» **Supplied information**:

------------------------------------------------

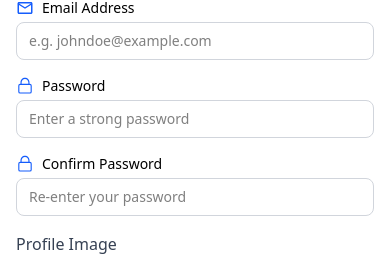
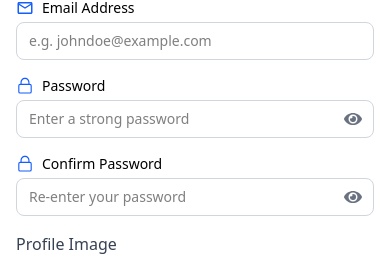
Before and after one commit to BallaGanesh/Robo-Aurra, a React (Vite) app: page / in a window 390 px wide. Shown: the part 264-526 px from the top of the page. Built offline with nearby package versions, Linux system fonts and the light colour scheme.

Commit message:
validations done

```diff
--- a/src/component/register/Register.jsx
+++ b/src/component/register/Register.jsx
@@ -1,4 +1,4 @@
-import React, {  useRef, useState } from "react";
+import React, { useRef, useState } from "react";
 import { useDispatch, useSelector } from "react-redux";
 
 import toast from "react-hot-toast";
@@ -12,12 +12,20 @@ import { GoArrowRight } from "react-icons/go";
 import { LuUpload } from "react-icons/lu";
 import { CgProfile } from "react-icons/cg";
 import { LuX } from "react-icons/lu";
+import { FaEye, FaEyeSlash } from "react-icons/fa";
 
 const Register = () => {
   let nagivate = useNavigate();
   const dispatch = useDispatch();
   const [errorMessage, setErrorMessage] = useState("");
   const [profileImage, setProfileImage] = useState(null);
+  const [passwordError, setPasswordError] = useState("");
+  const [confirmPasswordError, setConfirmPasswordError] = useState("");
+  const [showPassword, setShowPassword] = useState(false);
+  const [showConfirmPassword, setShowConfirmPassword] = useState(false);
+  const [isPasswordMatched, setIsPasswordMatched] = useState(null);
+  const [isPasswordValid, setIsPasswordValid] = useState(null);
+
   const fileInputRef = useRef(null);
 
   const handleBoxClick = () => {
@@ -59,8 +67,18 @@ const Register = () => {
       validateAll()
         ? setErrorMessage("")
         : setErrorMessage(getAllValidationErrorMessage);
-      value == "" && setErrorMessage("");
+      value === "" && setErrorMessage("");
+    } else if (name === "confirmPassword") {
+      if (value !== formData.password) {
+        setErrorMessage("Passwords do not match");
+      } else if (name === "confirm password") {
+        setIsPasswordMatched(null);
+        setErrorMessage("");
+      } else {
+        setErrorMessage("");
       }
+    }
+
     setFormData({ ...formData, [name]: value });
   };
 
@@ -121,38 +139,7 @@ const Register = () => {
             </Link>
           </p>
 
-          {/* <div className="flex justify-center mb-4">
-            <div className="relative w-20 h-20 rounded-full bg-gray-100 flex items-center justify-center overflow-hidden border border-gray-300">
-              {preview ? (
-                <img
-                  src={preview}
-                  alt="Preview"
-                  className="object-cover w-full h-full"
-                />
-              ) : (
-                <svg
-                  xmlns="http://www.w3.org/2000/svg"
-
-                  className="w-10 h-10 text-gray-400 "
-                  fill="none"
-                  viewBox="0 0 24 24"
-                  stroke="currentColor"
-                > */}
-
-          {/* <CgProfile className="h-7 w-7 "/> */}
-
-          {/* <path
-                    strokeLinecap="round"
-                    strokeLinejoin="round"
-                    strokeWidth={1.5}
-                    d="M12 4v16m8-8H4"
-                  /> */}
-          {/* </svg>
-              )}
-            </div>
-          </div> */}
-
-          {/* @trial */}
+          {/* avtar */}
           <div className="flex justify-center mb-4">
             <div className="relative w-20 h-20 rounded-full bg-gray-100 flex items-center justify-center overflow-hidden border border-gray-300">
               {preview ? (
@@ -212,47 +199,131 @@ const Register = () => {
                 className="w-full px-3 sm:px-4 py-2 text-sm sm:text-base border border-gray-300 rounded-lg focus:outline-none focus:ring-2 focus:ring-indigo-400 transition-all duration-300"
               />
             </div>
-
-            <div className="space-y-1 sm:space-y-1.5">
+            {/* password */}
+            <div className="space-y-1 sm:space-y-1.5 relative">
               <h3 className="flex gap-2 items-center text-sm sm:text-base">
                 <GoLock className="text-[#155DFC] text-lg sm:text-xl" />
                 Password
               </h3>
+              <div className="relative">
                 <input
-                type="password"
+                  type={showPassword ? "text" : "password"}
                   name="password"
                   placeholder="Enter a strong password"
                   value={formData.password}
-                onChange={handleChange}
+                  onChange={(e) => {
+                    const value = e.target.value;
+                    setFormData({ ...formData, password: value });
+
+                    // password validation
+                    const { validateAll, getAllValidationErrorMessage } =
+                      validatePassword(value, 8);
+                    if (value.trim() === "") {
+                      setPasswordError("");
+                      setIsPasswordValid(null);
+                    } else if (!validateAll()) {
+                      setPasswordError(getAllValidationErrorMessage);
+                      setIsPasswordValid(false);
+                    } else {
+                      setPasswordError("");
+                      setIsPasswordValid(true);
+                    }
+                  }}
                   required
-                className="w-full px-3 sm:px-4 py-2 text-sm sm:text-base border border-gray-300 rounded-lg focus:outline-none focus:ring-2 focus:ring-indigo-400 transition-all duration-300"
+                  className={`w-full px-3 sm:px-4 py-2 pr-10 text-sm sm:text-base border rounded-lg focus:outline-none focus:ring-2 transition-all duration-300
+        ${
+          isPasswordValid === null
+            ? "border-gray-300 focus:ring-indigo-400"
+            : isPasswordValid
+            ? "border-green-500 focus:ring-green-400"
+            : "border-red-500 focus:ring-red-400"
+        }`}
                 />
+                <button
+                  type="button"
+                  onClick={() => setShowPassword(!showPassword)}
+                  className="absolute inset-y-0 right-3 flex items-center text-gray-500 hover:text-gray-700"
+                >
+                  {showPassword ? (
+                    <FaEyeSlash size={18} />
+                  ) : (
+                    <FaEye size={18} />
+                  )}
+                </button>
               </div>
 
-            <div
-              className={`flex w-full rounded-lg ${
-                !errorMessage ? "hidden" : ""
-              }`}
-            >
-              <span className="text-xs sm:text-sm text-red-600">
-                *{errorMessage}
-              </span>
+              {passwordError && (
+                <p className="text-xs sm:text-sm text-red-600 mt-1">
+                  *{passwordError}
+                </p>
+              )}
             </div>
 
-            <div className="space-y-1 sm:space-y-1.5">
+
+            {/* Confirm Password Field */}
+            <div className="space-y-1 sm:space-y-1.5 mt-2 relative">
               <h3 className="flex gap-2 items-center text-sm sm:text-base">
                 <GoLock className="text-[#155DFC] text-lg sm:text-xl" />
                 Confirm Password
               </h3>
+              <div className="relative">
                 <input
-                type="password"
+                  type={showConfirmPassword ? "text" : "password"}
                   name="confirmPassword"
                   placeholder="Re-enter your password"
                   value={formData.confirmPassword}
-                onChange={handleChange}
+                  onChange={(e) => {
+                    setFormData({
+                      ...formData,
+                      confirmPassword: e.target.value,
+                    });
+                    setIsPasswordMatched(null);
+                    setConfirmPasswordError("");
+                  }}
+                  onBlur={() => {
+                    const { password, confirmPassword } = formData;
+                    if (password.trim() && confirmPassword.trim()) {
+                      if (password === confirmPassword) {
+                        setIsPasswordMatched(true);
+                        setConfirmPasswordError("");
+                      } else {
+                        setIsPasswordMatched(false);
+                        setConfirmPasswordError("Passwords do not match");
+                      }
+                    } else {
+                      setIsPasswordMatched(null);
+                      setConfirmPasswordError("");
+                    }
+                  }}
                   required
-                className="w-full px-3 sm:px-4 py-2 text-sm sm:text-base border border-gray-300 rounded-lg focus:outline-none focus:ring-2 focus:ring-indigo-400 transition-all duration-300"
+                  className={`w-full px-3 sm:px-4 py-2 pr-10 text-sm sm:text-base border rounded-lg focus:outline-none focus:ring-2 transition-all duration-300
+        ${
+          isPasswordMatched === false
+            ? "border-red-500 focus:ring-red-400"
+            : isPasswordMatched === true
+            ? "border-green-500 focus:ring-green-400"
+            : "border-gray-300 focus:ring-indigo-400"
+        }`}
                 />
+                <button
+                  type="button"
+                  onClick={() => setShowConfirmPassword(!showConfirmPassword)}
+                  className="absolute inset-y-0 right-3 flex items-center text-gray-500 hover:text-gray-700"
+                >
+                  {showConfirmPassword ? (
+                    <FaEyeSlash size={18} />
+                  ) : (
+                    <FaEye size={18} />
+                  )}
+                </button>
+              </div>
+
+
+              {confirmPasswordError && (
+                <p className="text-xs sm:text-sm text-red-600 mt-1">
+                  *{confirmPasswordError}
+                </p>
+              )}
             </div>
 
             <div className="w-full max-w-md mx-auto">
@@ -267,7 +338,9 @@ const Register = () => {
                   className="flex flex-col justify-center items-center border-2 border-dashed border-blue-400 bg-white rounded-md w-90 h-32 cursor-pointer hover:bg-blue-50 transition-all duration-300"
                 >
                   <LuUpload className="text-blue-500 text-2xl mb-1" />
-          <p className="text-blue-500 text-sm font-medium">Click to change</p>
+                  <p className="text-blue-500 text-sm font-medium">
+                    Click to change
+                  </p>
                 </div>
 
                 {/* Image Preview */}
```
Lines whose indentation alone changed are shown as unchanged.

------------------------------------------------

» **What the task asks**: Make a copy of each line in the records that has the word "true".

» **Solution to this task**:
+                      setIsPasswordValid(true);
+                        setIsPasswordMatched(true);
+            : isPasswordMatched === true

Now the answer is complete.